Pension plan contributions, retirement account contributions and certain amounts of retirement savings have been tax-deductible up to a point for decades. This is both good and bad news: on the one hand, the tax deductions are here to stay; on the other hand, they don’t tend to change or increase very much or very often. However the IRS recently announced a set of changes for 2017 that included several increases.

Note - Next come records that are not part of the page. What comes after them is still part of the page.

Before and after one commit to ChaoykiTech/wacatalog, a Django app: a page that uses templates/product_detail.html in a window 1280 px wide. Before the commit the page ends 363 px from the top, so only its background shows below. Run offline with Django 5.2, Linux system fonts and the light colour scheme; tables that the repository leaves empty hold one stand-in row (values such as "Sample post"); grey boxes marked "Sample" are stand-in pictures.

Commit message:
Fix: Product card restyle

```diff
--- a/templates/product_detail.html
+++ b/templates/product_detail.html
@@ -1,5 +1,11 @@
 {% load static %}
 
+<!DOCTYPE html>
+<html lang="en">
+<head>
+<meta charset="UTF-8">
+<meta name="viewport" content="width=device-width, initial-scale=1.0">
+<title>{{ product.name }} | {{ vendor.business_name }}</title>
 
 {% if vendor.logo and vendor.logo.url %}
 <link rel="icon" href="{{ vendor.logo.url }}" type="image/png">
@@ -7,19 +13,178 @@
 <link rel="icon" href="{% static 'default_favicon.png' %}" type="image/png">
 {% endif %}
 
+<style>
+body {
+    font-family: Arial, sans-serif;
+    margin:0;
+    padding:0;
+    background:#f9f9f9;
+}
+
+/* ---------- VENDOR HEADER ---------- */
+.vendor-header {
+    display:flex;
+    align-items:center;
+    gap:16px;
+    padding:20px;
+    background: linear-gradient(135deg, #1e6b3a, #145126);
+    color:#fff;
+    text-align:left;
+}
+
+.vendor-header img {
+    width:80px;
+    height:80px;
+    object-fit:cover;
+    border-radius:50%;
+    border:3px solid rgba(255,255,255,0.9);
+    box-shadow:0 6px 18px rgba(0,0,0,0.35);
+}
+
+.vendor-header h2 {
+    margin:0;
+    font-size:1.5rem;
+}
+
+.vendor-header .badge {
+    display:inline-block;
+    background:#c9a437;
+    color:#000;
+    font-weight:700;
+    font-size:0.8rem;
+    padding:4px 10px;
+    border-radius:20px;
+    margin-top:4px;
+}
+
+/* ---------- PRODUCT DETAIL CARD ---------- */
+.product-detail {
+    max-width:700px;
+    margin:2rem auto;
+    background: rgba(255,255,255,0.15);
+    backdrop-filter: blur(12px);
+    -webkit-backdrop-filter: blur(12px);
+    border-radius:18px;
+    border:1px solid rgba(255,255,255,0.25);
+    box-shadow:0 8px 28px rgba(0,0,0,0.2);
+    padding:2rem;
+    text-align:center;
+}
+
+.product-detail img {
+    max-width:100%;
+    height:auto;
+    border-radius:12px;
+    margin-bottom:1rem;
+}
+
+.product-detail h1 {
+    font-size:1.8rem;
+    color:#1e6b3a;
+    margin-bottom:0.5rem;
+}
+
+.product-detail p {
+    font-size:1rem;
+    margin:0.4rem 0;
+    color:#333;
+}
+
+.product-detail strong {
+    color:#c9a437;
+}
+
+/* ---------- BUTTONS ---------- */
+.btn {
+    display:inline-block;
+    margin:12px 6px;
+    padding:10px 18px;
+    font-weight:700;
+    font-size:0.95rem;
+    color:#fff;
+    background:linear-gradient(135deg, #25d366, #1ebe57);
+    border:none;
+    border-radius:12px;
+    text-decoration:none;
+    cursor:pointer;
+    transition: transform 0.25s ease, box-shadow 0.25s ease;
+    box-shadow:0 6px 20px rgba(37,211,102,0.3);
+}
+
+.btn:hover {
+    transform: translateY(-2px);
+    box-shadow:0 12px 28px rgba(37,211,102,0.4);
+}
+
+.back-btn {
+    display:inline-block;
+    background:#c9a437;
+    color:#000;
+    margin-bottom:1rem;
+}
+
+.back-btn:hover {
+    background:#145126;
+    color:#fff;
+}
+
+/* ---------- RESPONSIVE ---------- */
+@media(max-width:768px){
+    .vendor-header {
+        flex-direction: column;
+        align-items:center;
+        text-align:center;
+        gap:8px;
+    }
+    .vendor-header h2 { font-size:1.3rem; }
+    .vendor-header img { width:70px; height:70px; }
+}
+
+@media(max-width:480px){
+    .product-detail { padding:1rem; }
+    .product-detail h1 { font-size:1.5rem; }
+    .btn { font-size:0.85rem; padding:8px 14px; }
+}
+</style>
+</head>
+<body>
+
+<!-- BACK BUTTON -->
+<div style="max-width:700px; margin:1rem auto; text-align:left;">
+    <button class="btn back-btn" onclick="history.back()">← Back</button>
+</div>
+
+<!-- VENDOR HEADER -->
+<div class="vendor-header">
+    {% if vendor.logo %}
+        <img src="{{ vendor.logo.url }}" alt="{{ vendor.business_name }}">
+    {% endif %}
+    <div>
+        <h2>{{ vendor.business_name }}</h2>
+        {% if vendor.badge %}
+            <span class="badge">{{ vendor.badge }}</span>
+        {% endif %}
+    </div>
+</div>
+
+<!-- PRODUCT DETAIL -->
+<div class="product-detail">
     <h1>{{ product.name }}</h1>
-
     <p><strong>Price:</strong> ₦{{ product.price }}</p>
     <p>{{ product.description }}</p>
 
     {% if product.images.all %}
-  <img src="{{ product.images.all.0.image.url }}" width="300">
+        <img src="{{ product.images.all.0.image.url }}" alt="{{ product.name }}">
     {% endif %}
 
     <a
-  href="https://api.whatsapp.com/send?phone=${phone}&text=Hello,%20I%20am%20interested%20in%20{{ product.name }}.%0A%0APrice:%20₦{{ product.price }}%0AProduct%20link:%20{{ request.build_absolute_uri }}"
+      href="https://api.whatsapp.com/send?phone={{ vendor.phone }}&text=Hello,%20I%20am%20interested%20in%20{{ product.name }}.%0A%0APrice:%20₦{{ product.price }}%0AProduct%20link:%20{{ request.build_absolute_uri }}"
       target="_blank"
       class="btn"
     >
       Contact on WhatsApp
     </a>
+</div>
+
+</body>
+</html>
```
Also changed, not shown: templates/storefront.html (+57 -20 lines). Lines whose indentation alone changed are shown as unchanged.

Specifically, the new 2017 limits increased the phase-out line above which people who have retirement plans partially funded or matched by their employers lose their deductions on contributions they make to those plans on several different retirement plans.
For traditional IRAs, for example, the following increases were enacted:
- For single filers with a workplace IRA, the phase-out rose from $61,000-$71,000 to $62,000-$72,000
- For married joint filers where the IRA contributor has a workplace IRA, the phase-out rose from $98,000-118,000 to $99,000-$119,000
- For married joint filers where an IRA contributor doesn’t have a workplace IRA but their spouse does, the phase-out rose from $184,000-$194,000 to $186,000-$196,000
For Roth IRAs, similar increases took place:
- For single filers and heads of households, the phase-out rose from $117,000-$132,000 to $118,000-$133,000
- For married joint filers, the phase-out rose from $184,000-$194,000 to $186,000-$196,000
A few other plans have seen their limits increase as well:
- Traditional pension plans increased their annual benefit limit from $210,000 to $215,000
- Workplace-matched 401(k) accounts increased their allowed annual contribution limit from $53,000 to $54,000
Finally, the income limit for the retirement savings tax credit has gone up slightly across the board:
- Up $250 for single and married-filing-separately ($30,750 to $31,000)
- Up $375 for heads of households ($46,125 to $46,500)
- Up $500 for married-filing-jointly ($61,500 to $62,000)
Now here are a few places where the limits haven’t changed from 2016 to 2017.
- For both traditional and Roth IRAs, married-filing-separately contributors still have their contribution deductions phased out between $0 and $10,000
- Contribution limits on other 401(k)s, 403(b)s, 457s and Thrift Plan accounts are still $18,000
- Catch-up contribution limits on the above accounts are still $6,000
- Annual IRA contribution limits remain $5,500
- Catch-up IRA contribution limits remain $1,000
These new changes may or may not apply to you, but hopefully at least some of them do. Either way, knowing exactly what contributions you can make and deduct will save you money, bolster a potential audit defense, and give you some easy peace of mind.